Problem to solve
Go over the data and work out how many lines include the word "application". Give that number only.

============================================================

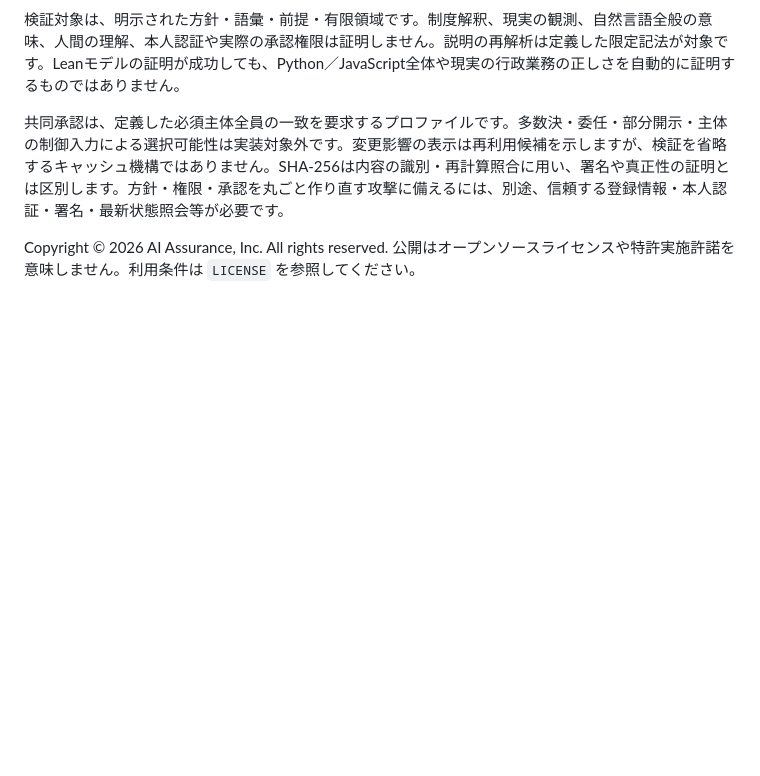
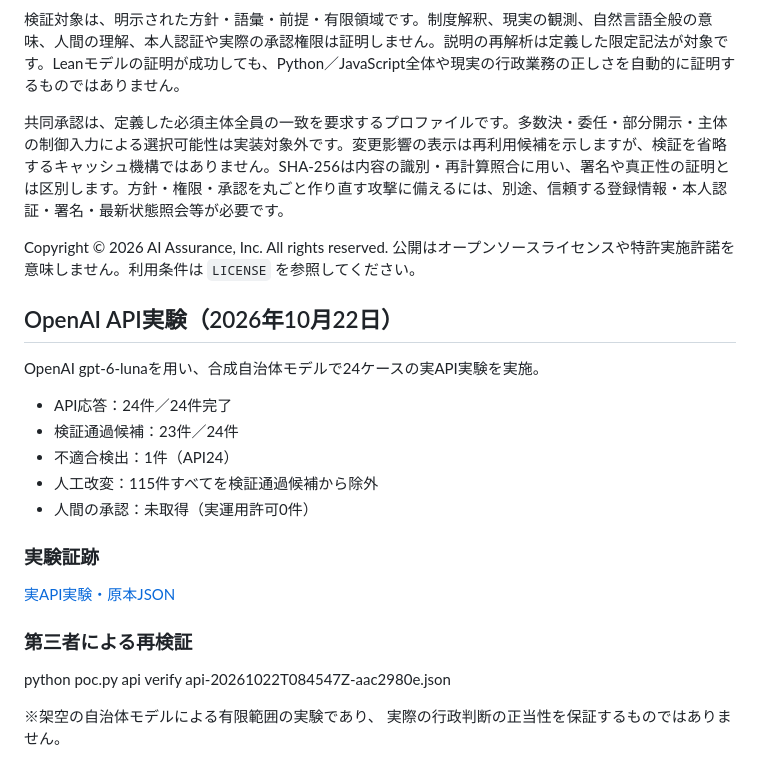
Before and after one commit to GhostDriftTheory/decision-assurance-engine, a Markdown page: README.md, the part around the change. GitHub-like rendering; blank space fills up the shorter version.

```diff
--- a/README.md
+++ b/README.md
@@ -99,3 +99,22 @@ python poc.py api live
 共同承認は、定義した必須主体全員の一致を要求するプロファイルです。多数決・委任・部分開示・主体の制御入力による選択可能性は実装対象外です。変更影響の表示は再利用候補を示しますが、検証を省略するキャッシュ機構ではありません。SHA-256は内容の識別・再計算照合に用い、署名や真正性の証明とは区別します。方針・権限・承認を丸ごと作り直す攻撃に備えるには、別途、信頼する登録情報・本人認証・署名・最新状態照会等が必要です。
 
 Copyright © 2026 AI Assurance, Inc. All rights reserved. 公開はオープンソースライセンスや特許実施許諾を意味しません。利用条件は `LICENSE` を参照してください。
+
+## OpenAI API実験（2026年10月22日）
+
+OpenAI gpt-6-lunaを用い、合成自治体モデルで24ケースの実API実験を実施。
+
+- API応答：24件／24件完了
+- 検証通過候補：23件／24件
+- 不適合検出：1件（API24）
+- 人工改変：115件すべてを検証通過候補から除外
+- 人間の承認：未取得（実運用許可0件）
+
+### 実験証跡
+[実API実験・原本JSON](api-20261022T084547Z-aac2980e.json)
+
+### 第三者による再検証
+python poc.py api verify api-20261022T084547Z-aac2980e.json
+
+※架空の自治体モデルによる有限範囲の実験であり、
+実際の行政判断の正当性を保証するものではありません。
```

============================================================

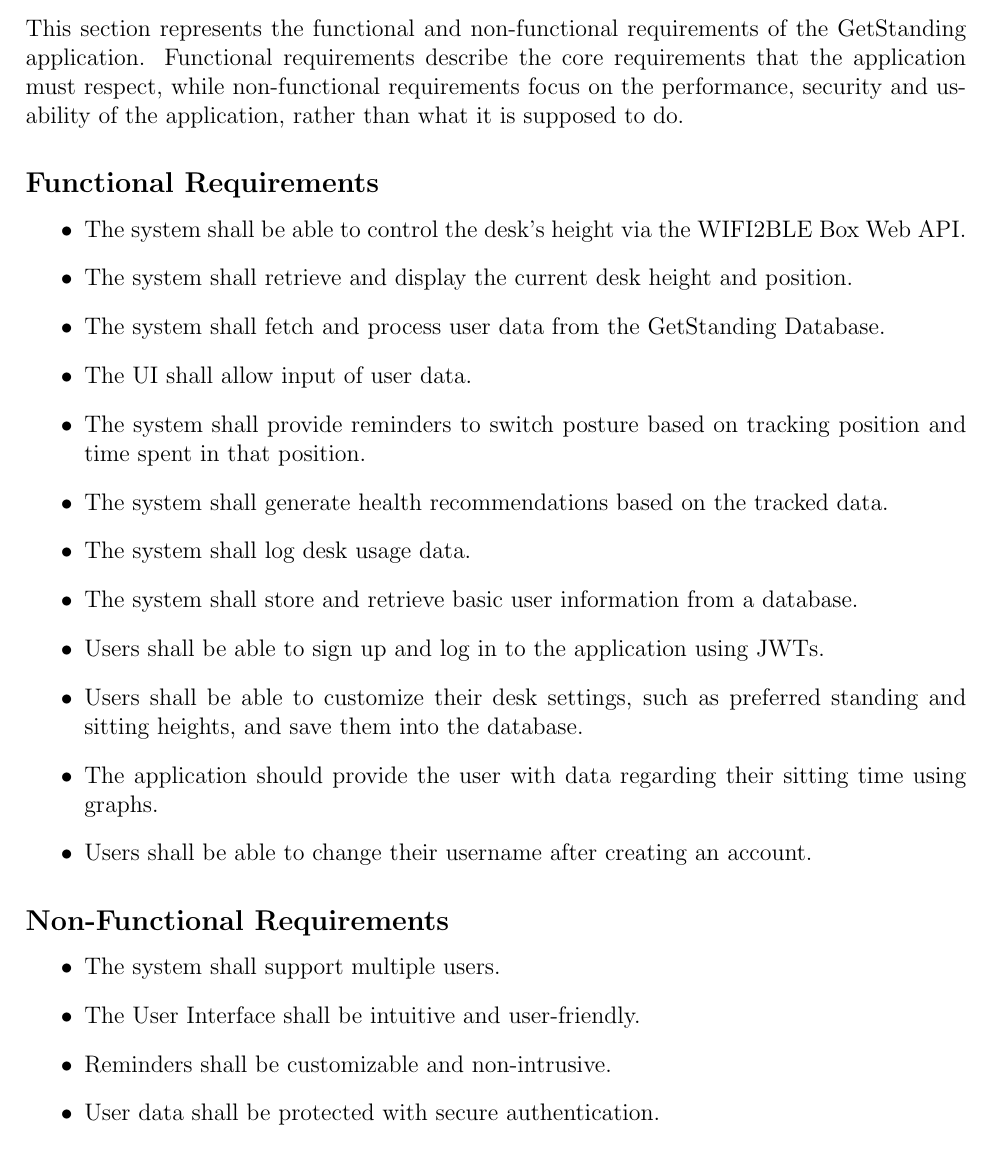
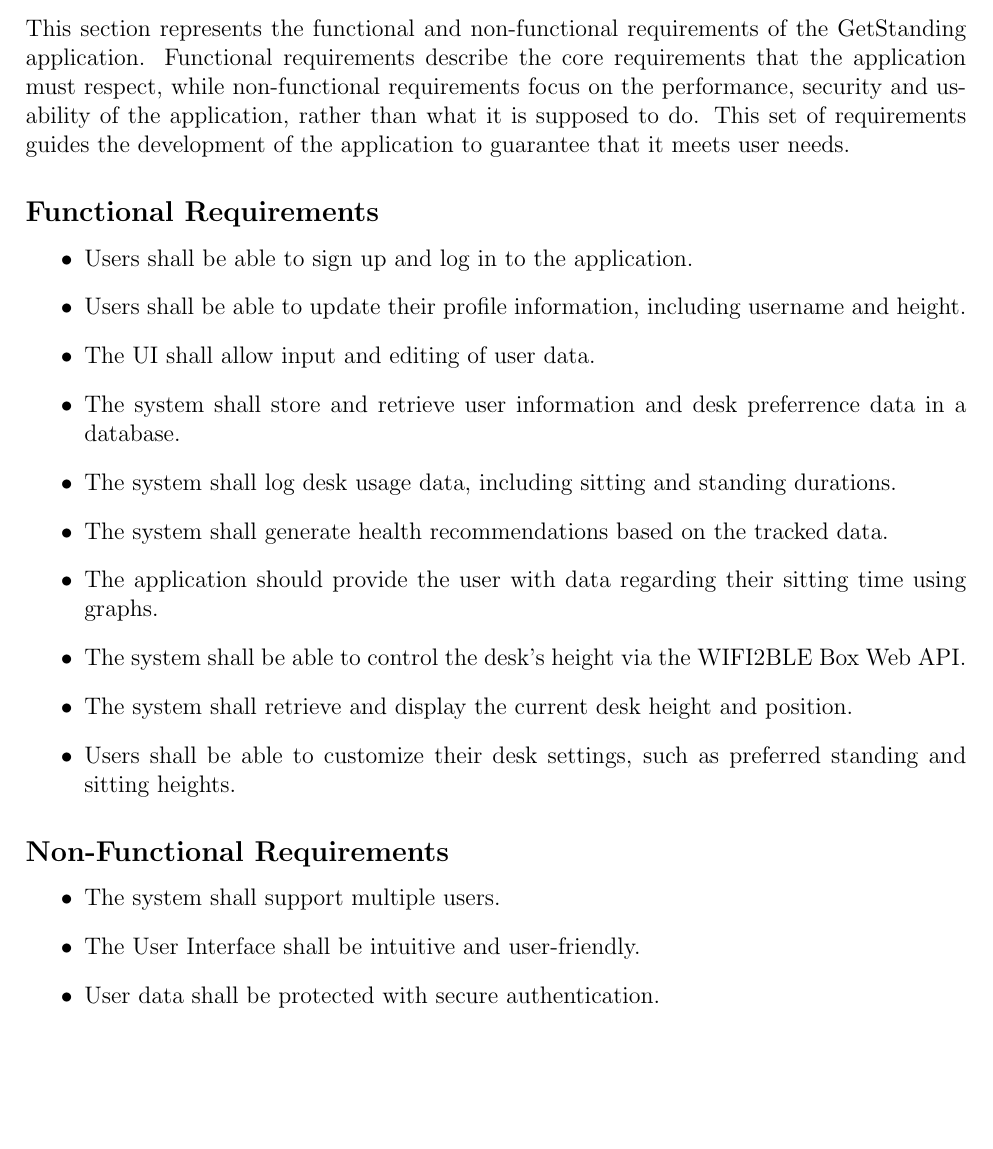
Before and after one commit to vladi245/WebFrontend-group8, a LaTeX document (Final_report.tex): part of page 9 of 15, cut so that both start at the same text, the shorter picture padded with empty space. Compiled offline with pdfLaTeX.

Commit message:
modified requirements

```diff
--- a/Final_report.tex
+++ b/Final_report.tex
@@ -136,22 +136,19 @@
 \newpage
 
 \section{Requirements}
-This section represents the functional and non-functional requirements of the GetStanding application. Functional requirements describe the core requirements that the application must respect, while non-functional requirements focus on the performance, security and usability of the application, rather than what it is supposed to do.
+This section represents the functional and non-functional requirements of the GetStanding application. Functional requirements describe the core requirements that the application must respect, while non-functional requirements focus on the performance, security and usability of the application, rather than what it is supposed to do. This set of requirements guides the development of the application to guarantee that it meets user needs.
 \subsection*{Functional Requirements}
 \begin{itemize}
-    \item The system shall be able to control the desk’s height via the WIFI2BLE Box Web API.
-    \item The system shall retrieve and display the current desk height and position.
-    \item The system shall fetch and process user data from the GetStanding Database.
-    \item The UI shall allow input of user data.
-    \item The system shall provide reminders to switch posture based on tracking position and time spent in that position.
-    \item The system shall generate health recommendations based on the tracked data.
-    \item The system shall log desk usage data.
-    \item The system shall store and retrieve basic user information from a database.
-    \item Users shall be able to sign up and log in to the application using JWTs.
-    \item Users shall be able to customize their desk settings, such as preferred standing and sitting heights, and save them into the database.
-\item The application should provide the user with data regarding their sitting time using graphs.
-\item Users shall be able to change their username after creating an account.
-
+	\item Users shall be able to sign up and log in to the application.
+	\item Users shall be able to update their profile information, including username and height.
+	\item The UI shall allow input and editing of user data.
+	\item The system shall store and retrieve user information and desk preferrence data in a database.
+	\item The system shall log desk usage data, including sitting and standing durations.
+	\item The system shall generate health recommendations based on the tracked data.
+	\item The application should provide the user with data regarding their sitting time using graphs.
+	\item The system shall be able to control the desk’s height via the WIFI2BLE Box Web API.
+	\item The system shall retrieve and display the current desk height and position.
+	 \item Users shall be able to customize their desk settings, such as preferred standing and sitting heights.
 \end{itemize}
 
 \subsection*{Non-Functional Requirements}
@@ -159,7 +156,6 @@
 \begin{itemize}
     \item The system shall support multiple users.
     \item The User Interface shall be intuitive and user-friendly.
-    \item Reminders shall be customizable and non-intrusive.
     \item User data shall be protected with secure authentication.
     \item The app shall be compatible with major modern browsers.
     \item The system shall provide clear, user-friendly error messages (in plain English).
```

============================================================

Your solution
6